The US has dismissed allegations by Venezuela's president that the US Drug Enforcement Administration had used its agents to spy on his government.
US state department spokesman Adam Ereli described the accusations as baseless and without justification.
On Sunday Venezuelan leader Hugo Chavez decided to suspend co-operation with the DEA. Mr Ereli said the move would benefit only the drug traffickers.
The decision marks a further decline in already tense relations with the US.
President Chavez is a regular critic of Washington, which regards Venezuela as a possible source of instability in the region.
Sunday's move comes after Venezuelan prosecutors last month opened an investigation into the activities of the DEA.
The US spokesman said Mr Chavez's accusations were meant to deflect attention from "a steady deterioration" in Venezuela's commitment to fighting drug trafficking in recent months.
"The motivation is an effort to detract from the government's increasingly deficient record of co-operation," Mr Ereli said.

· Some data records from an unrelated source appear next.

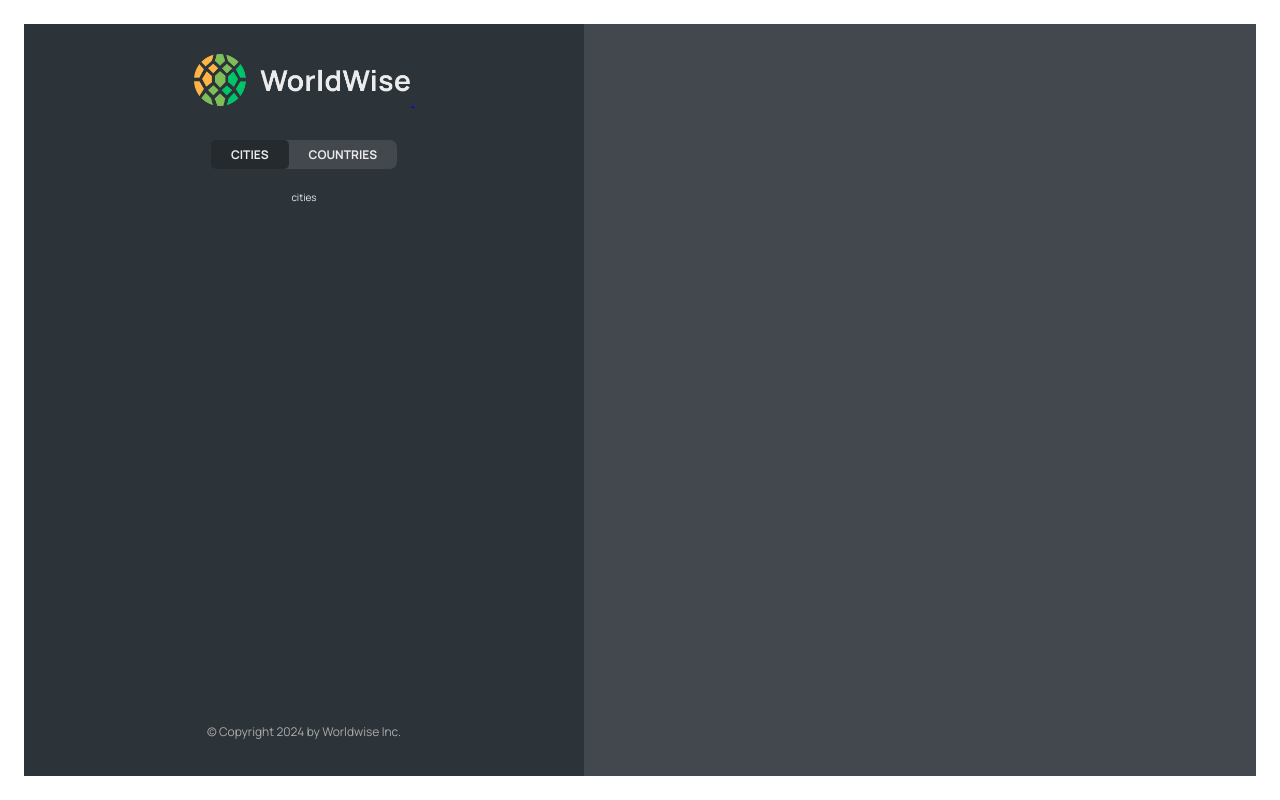
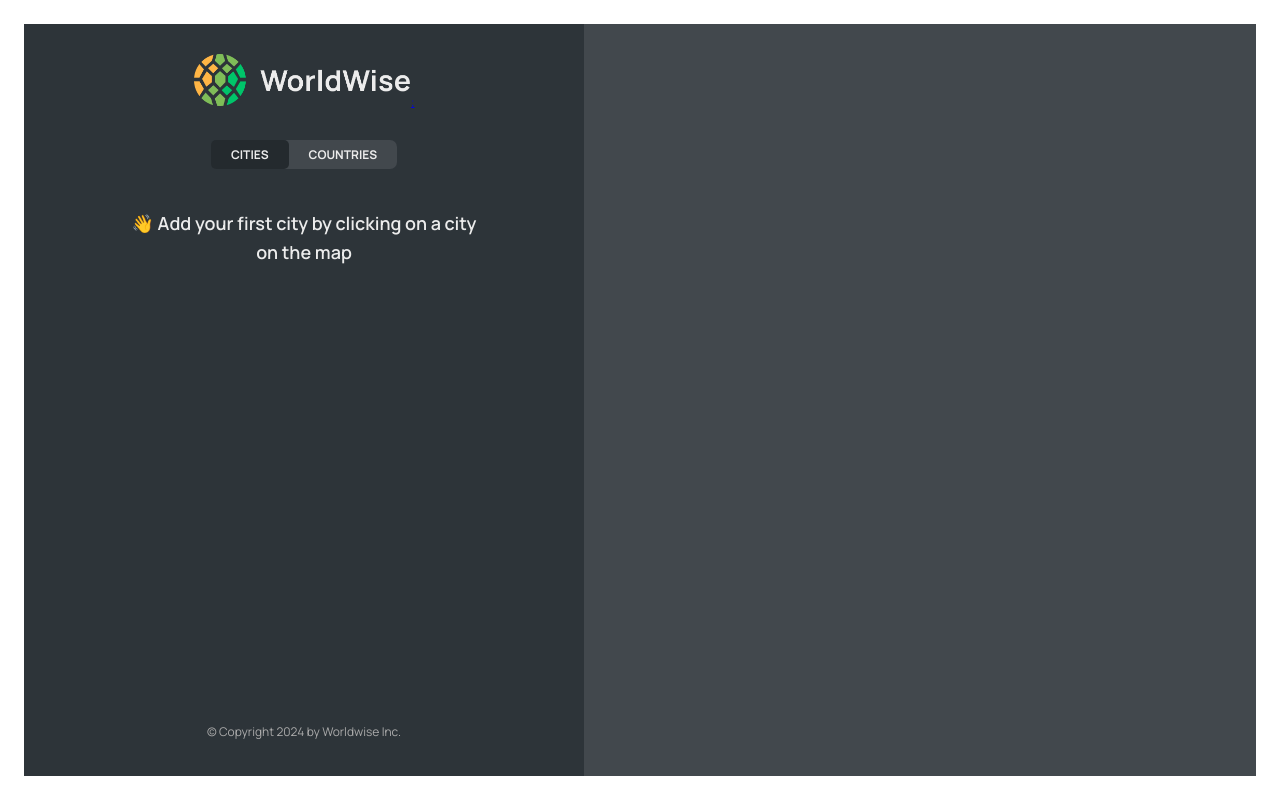
Before and after one commit to mertparlak-zima/worldwise, a React (Vite) app: page /app/cities in a window 1280 px wide. Built offline with nearby package versions, Linux system fonts and the light colour scheme; data requests are answered from the project's data file.

Commit message:
chore: Add server script for JSON data and implement CityList component

```diff
--- a/data/cities.json
+++ b/data/cities.json
@@ -1,40 +1,3 @@
 {
-  "cities": [
-    {
-      "cityName": "Lisbon",
-      "country": "Portugal",
-      "emoji": "🇵🇹",
-      "date": "2027-10-31T15:59:59.138Z",
-      "notes": "My favorite city so far!",
-      "position": {
-        "lat": 38.727881642324164,
-        "lng": -9.140900099907554
-      },
-      "id": 73930385
-    },
-    {
-      "cityName": "Madrid",
-      "country": "Spain",
-      "emoji": "🇪🇸",
-      "date": "2027-07-15T08:22:53.976Z",
-      "notes": "",
-      "position": {
-        "lat": 40.46635901755316,
-        "lng": -3.7133789062500004
-      },
-      "id": 17806751
-    },
-    {
-      "cityName": "Berlin",
-      "country": "Germany",
-      "emoji": "🇩🇪",
-      "date": "2027-02-12T09:24:11.863Z",
-      "notes": "Amazing 😃",
-      "position": {
-        "lat": 52.53586782505711,
-        "lng": 13.376933665713324
-      },
-      "id": 98443197
-    }
-  ]
+  "cities": []
 }
--- a/package.json
+++ b/package.json
@@ -7,9 +7,11 @@
     "dev": "vite",
     "build": "vite build",
     "lint": "eslint . --ext js,jsx --report-unused-disable-directives --max-warnings 0",
-    "preview": "vite preview"
+    "preview": "vite preview",
+    "server": "json-server --watch data/cities.json --port 9000"
   },
   "dependencies": {
+    "json-server": "^1.0.0-beta.0",
     "react": "^18.2.0",
     "react-dom": "^18.2.0",
     "react-router-dom": "^6.23.1"
--- a/src/App.jsx
+++ b/src/App.jsx
@@ -5,7 +5,31 @@ import PageNotFound from "./pages/PageNotFound";
 import AppLayout from "./pages/AppLayout";
 import Login from "./pages/Login";
 import Pricing from "./pages/Pricing";
+import CityList from "./components/CityList/CityList";
+import { useEffect, useState } from "react";
+
+const URL = "http://localhost:9000";
 function App() {
+  const [cities, setCities] = useState([]);
+  const [isLoading, setIsLoading] = useState(false);
+
+  useEffect(function () {
+    async function fetchCities() {
+      try {
+        setIsLoading(true);
+        const response = await fetch(`${URL}/cities`);
+        const data = await response.json();
+        setCities(data);
+      } catch (error) {
+        console.error(error);
+      } finally {
+        setIsLoading(false);
+        console.log(cities);
+      }
+    }
+    fetchCities();
+  }, []);
+
   return (
     <>
       <BrowserRouter>
@@ -15,8 +39,11 @@ function App() {
           <Route path="pricing" element={<Pricing />} />
           <Route path="login" element={<Login />} />
           <Route path="app" element={<AppLayout />}>
-            <Route index element={<div>List index </div>} />
-            <Route path="cities" element={<div>cities</div>} />
+            <Route index element={<CityList />} />
+            <Route
+              path="cities"
+              element={<CityList cities={cities} isLoading={isLoading} />}
+            />
             <Route path="countries" element={<div>countries</div>} />
             <Route path="form" element={<div>form</div>} />
           </Route>
--- /dev/null
+++ b/src/components/CityItem/CityItem.jsx
@@ -0,0 +1,20 @@
+import { cityItem, emoji, name, date, deleteBtn } from "./CityItem.module.css";
+
+const formatDate = (date) =>
+  new Intl.DateTimeFormat("en", {
+    day: "numeric",
+    month: "long",
+    year: "numeric",
+    weekday: "long",
+  }).format(new Date(date));
+export default function CityItem({ city, key }) {
+  const { cityName, emoji: cityEmoji, date: cityDate } = city;
+  return (
+    <li className={cityItem} key={key}>
+      <span className={emoji}>{cityEmoji}</span>
+      <h3 className={name}>{cityName}</h3>
+      <time className={date}>({formatDate(cityDate)})</time>
+      <button className={deleteBtn}>&times;</button>
+    </li>
+  );
+}
--- /dev/null
+++ b/src/components/CityList/CityList.jsx
@@ -0,0 +1,20 @@
+import { cityList } from "./CityList.module.css";
+import Spinner from "../Spinner/Spinner";
+import CityItem from "../CityItem/CityItem";
+import Message from "../Message/Message";
+export default function CityList({ cities, isLoading }) {
+  if (isLoading) return <Spinner />;
+
+  if (!cities.length)
+    return (
+      <Message message="Add your first city by clicking on a city on the map" />
+    );
+
+  return (
+    <ul className={cityList}>
+      {cities.map((city) => (
+        <CityItem key={city.id} city={city} />
+      ))}
+    </ul>
+  );
+}
```
Also changed, not shown: data/preset cities.json (added, +40 -0 lines), 1 other file (tests, documents, lock files or other folders).
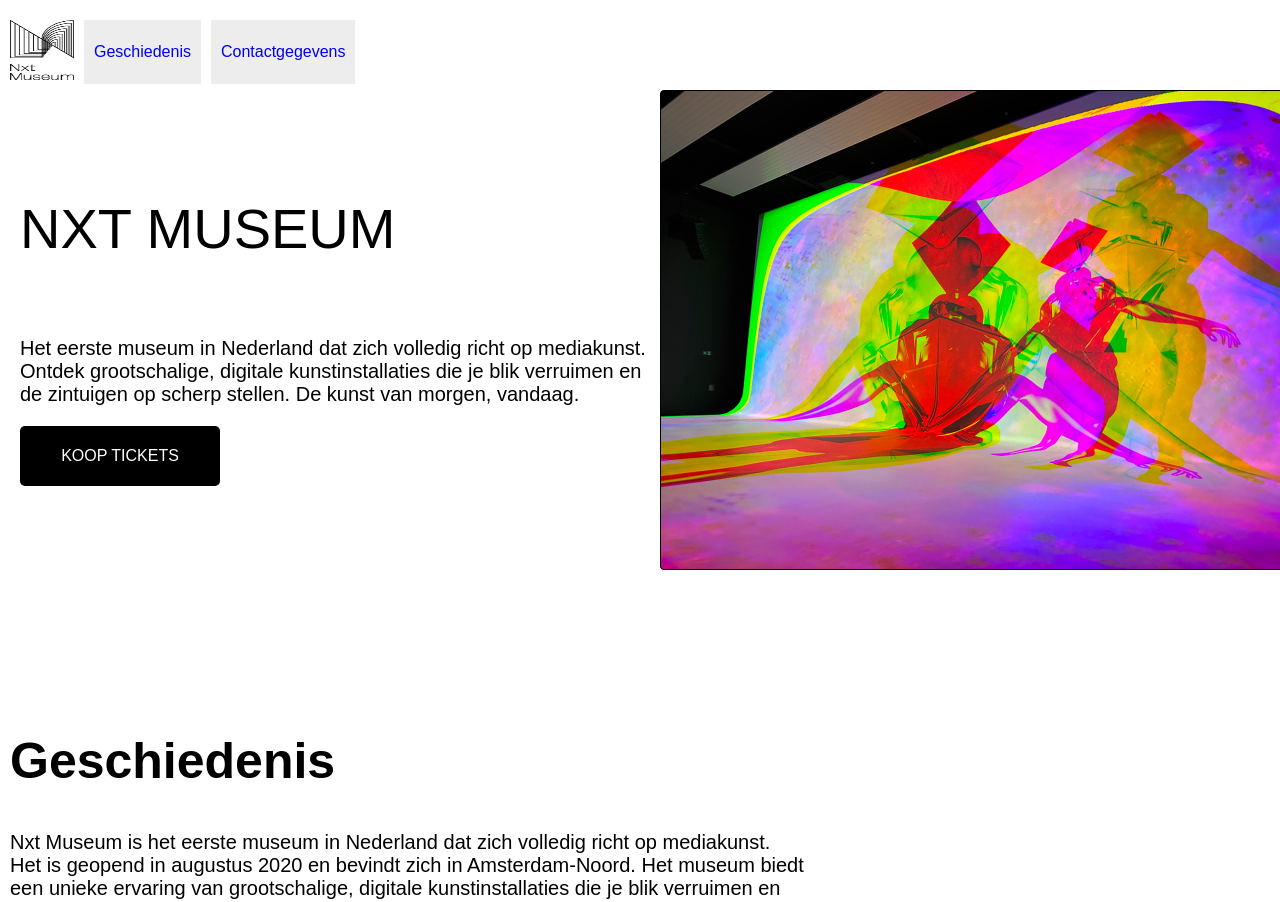
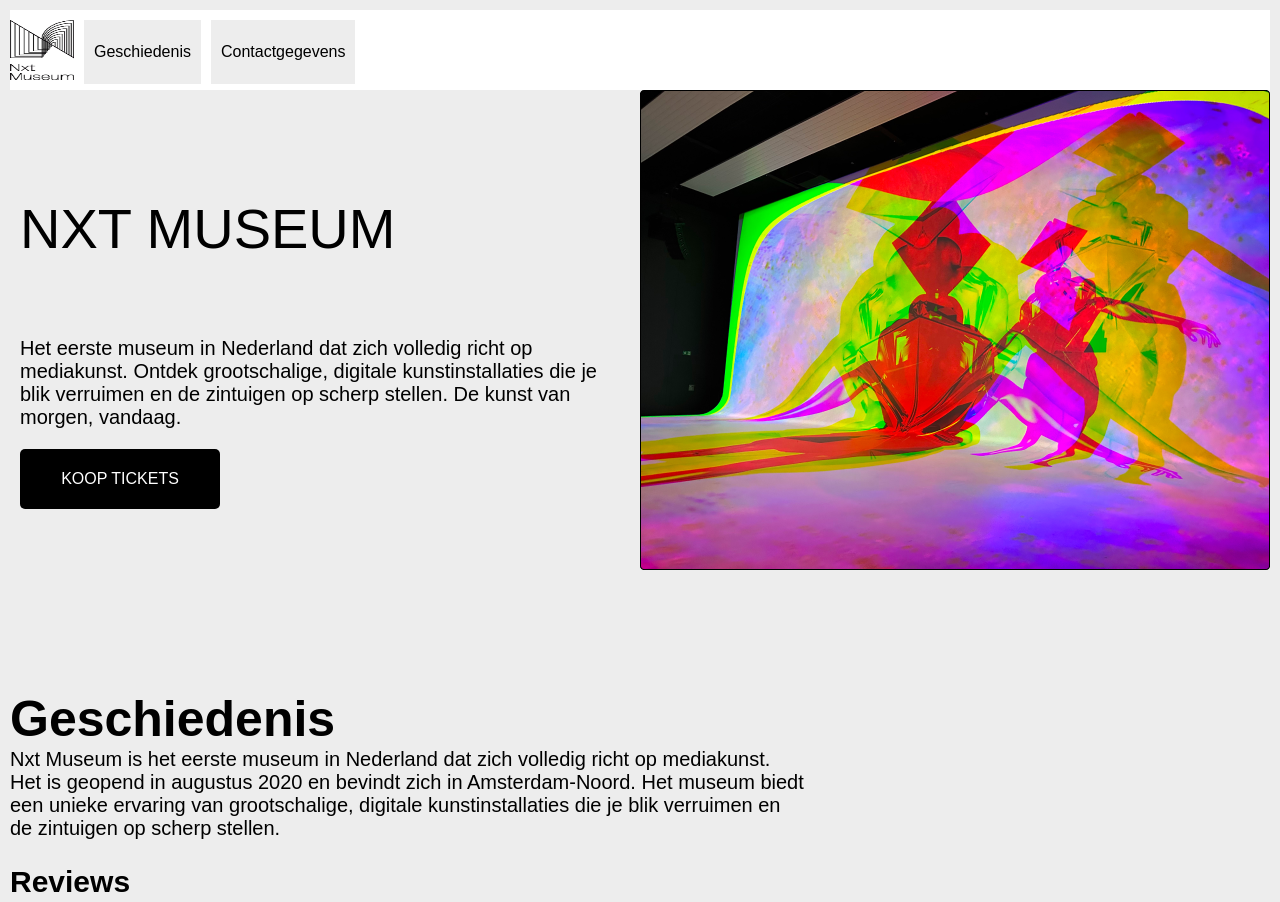
Before and after one commit to SuperTNT17/m2-bo-museumonline, a plain HTML site: page index.html in a window 1280 px wide. Shown: the top 902 px of the page. Drawn offline with Linux system fonts and the light colour scheme.

Commit message:
meer style

```diff
--- a/style.css
+++ b/style.css
@@ -7,6 +7,7 @@
     flex-direction: column;
     font-family: Arial, Helvetica, sans-serif;
     margin: 10px 10px;
+    background-color: #EDEDED;
 }
 
 a {
@@ -19,7 +20,7 @@
     height: 60px;
     padding: 10px 0px;
     gap: 10px;
-    background: #FFF;
+    background-color: #FFF;
 }
 
 .navButton {
@@ -28,8 +29,8 @@
     padding: 0px 10px;
     justify-content: center;
     align-items: center;
-    flex-shrink: 0;
     background: #EDEDED;
+    color: #000;
 }
 
 #navLogo{
@@ -38,6 +39,8 @@
 
 #intro {
     display: flex;
+    justify-content: center;
+    gap: 20px;
 }
 
 #introText {
@@ -46,8 +49,6 @@
     height: 500px;
     padding: 50px 10px;
     flex-direction: column;
-    align-items: flex-start;
-    flex-shrink: 0;
 }
 
 #introTitle {
@@ -84,15 +85,22 @@
     display: none;
 }
 
+#geschiedenis{
+    display: flex;
+    flex-direction: column;
+
+}
+
 #geschiedenis h1 {
     font-size: 50px;
     font-weight: 700;
+    margin: 0px;
 }
 
 #geschiedenis p {
     font-size: 20px;
     width: 797px;
-
+    margin: 0px;
 }
 
 #reviews {
@@ -135,7 +143,8 @@
     justify-content: space-around;
     align-items: center;
     gap: 10px;
-    background-color: #EDEDED;
+    background-color: #D9D9D9;
+    margin-top: 100px;
 }
 
 #footerLogo {
```
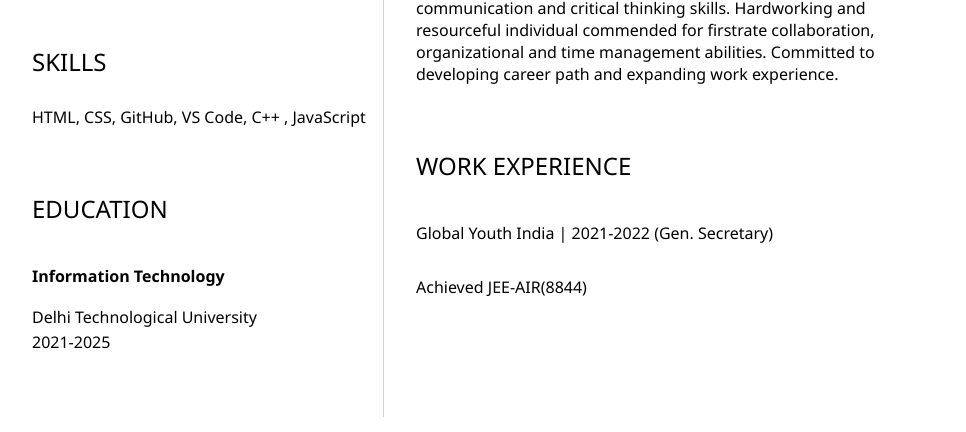
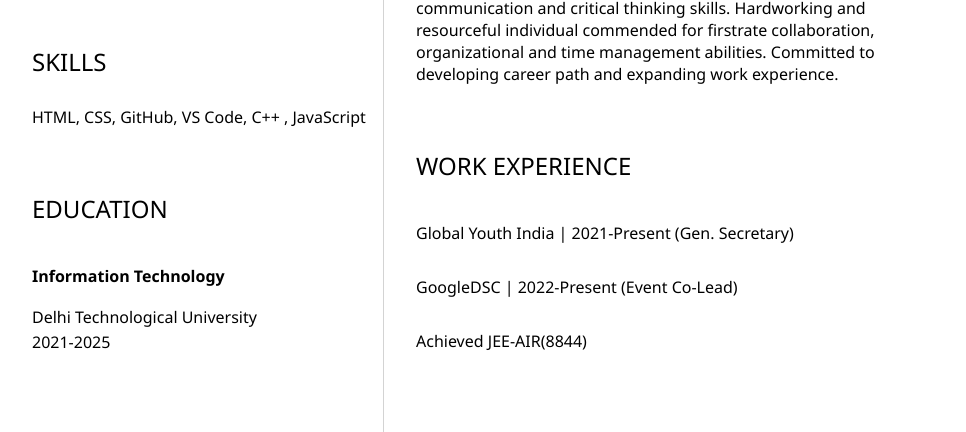
Before and after one commit to DharmaWarrior/My-Resume, a plain HTML site: page index.html in a window 1280 px wide. Shown: the part 428-860 px from the top of the page, without its empty margins (160-1126 px from the left). Drawn offline with Linux system fonts and the light colour scheme.

Commit message:
Update index.html

```diff
--- a/index.html
+++ b/index.html
@@ -56,7 +56,8 @@
             </section>
             <section>
                 <h2>WORK EXPERIENCE</h2>
-                <h3>Global Youth India | 2021-2022 (Gen. Secretary)</h3>
+                <h3>Global Youth India | 2021-Present (Gen. Secretary)</h3>
+                <h3>GoogleDSC | 2022-Present (Event Co-Lead)</h3>
                 <h3>Achieved JEE-AIR(8844)</h3>
             </section>
         </article>
```
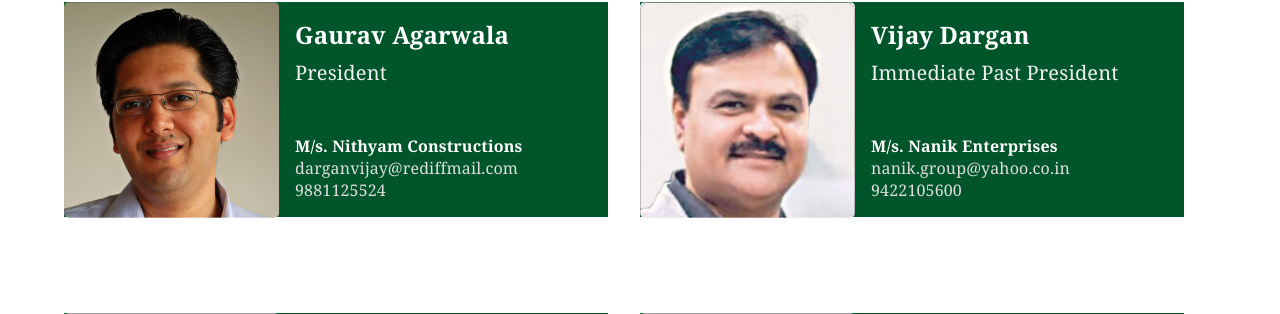
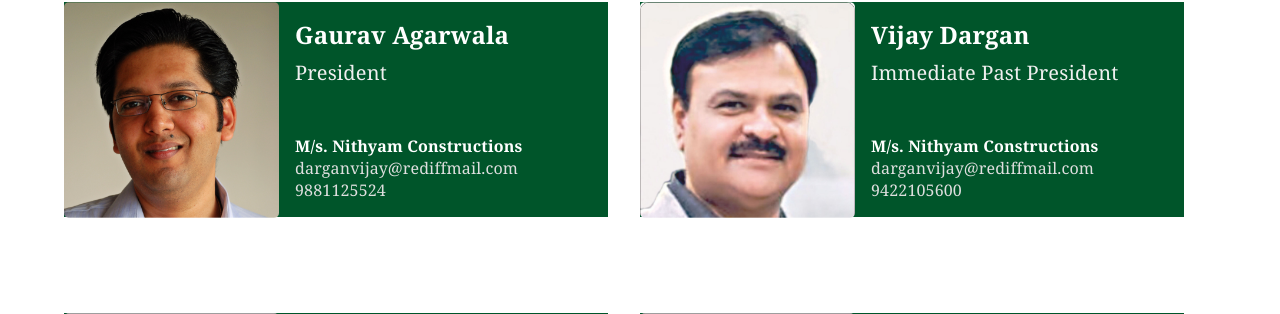
Before and after one commit to theillustech/credia, a Django app: template templates/index-updated.html in a window 1280 px wide. Shown: the part 1023-1337 px from the top of the page. Run offline with Django 3.2, Linux system fonts and the light colour scheme; the template is opened without the code that fills it, so the values that code supplies are empty; parts of the project's set-up code (start-up, migrations or seed data) failed here and were passed over; some libraries are stand-ins or nearby versions; grey boxes are pictures that could not be loaded.

Commit message:
Update index-updatedhtml_vijay_dargan

```diff
--- a/templates/index-updated.html
+++ b/templates/index-updated.html
@@ -75,9 +75,9 @@
         <h3 data-aos="fade-up" class="member-name">Vijay Dargan</h3>
         <h4 data-aos="fade-up" class="member-title">Immediate Past President</h4>
         <div class="member-information">
-          <h5 data-aos="fade-up" class="firm-name">M/s. Nanik Enterprises</h5>
+          <h5 data-aos="fade-up" class="firm-name">M/s. Nithyam Constructions</h5>
           <ul class="contact-info remove-list-styles">
-            <li data-aos="fade-up">nanik.group@yahoo.co.in</li>
+            <li data-aos="fade-up">darganvijay@rediffmail.com</li>
             <li data-aos="fade-up">9422105600</li>
           </ul>
         </div>
```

Venezuela is an important transport route for cocaine from neighbouring Colombia, which produces 80% of the world's supply.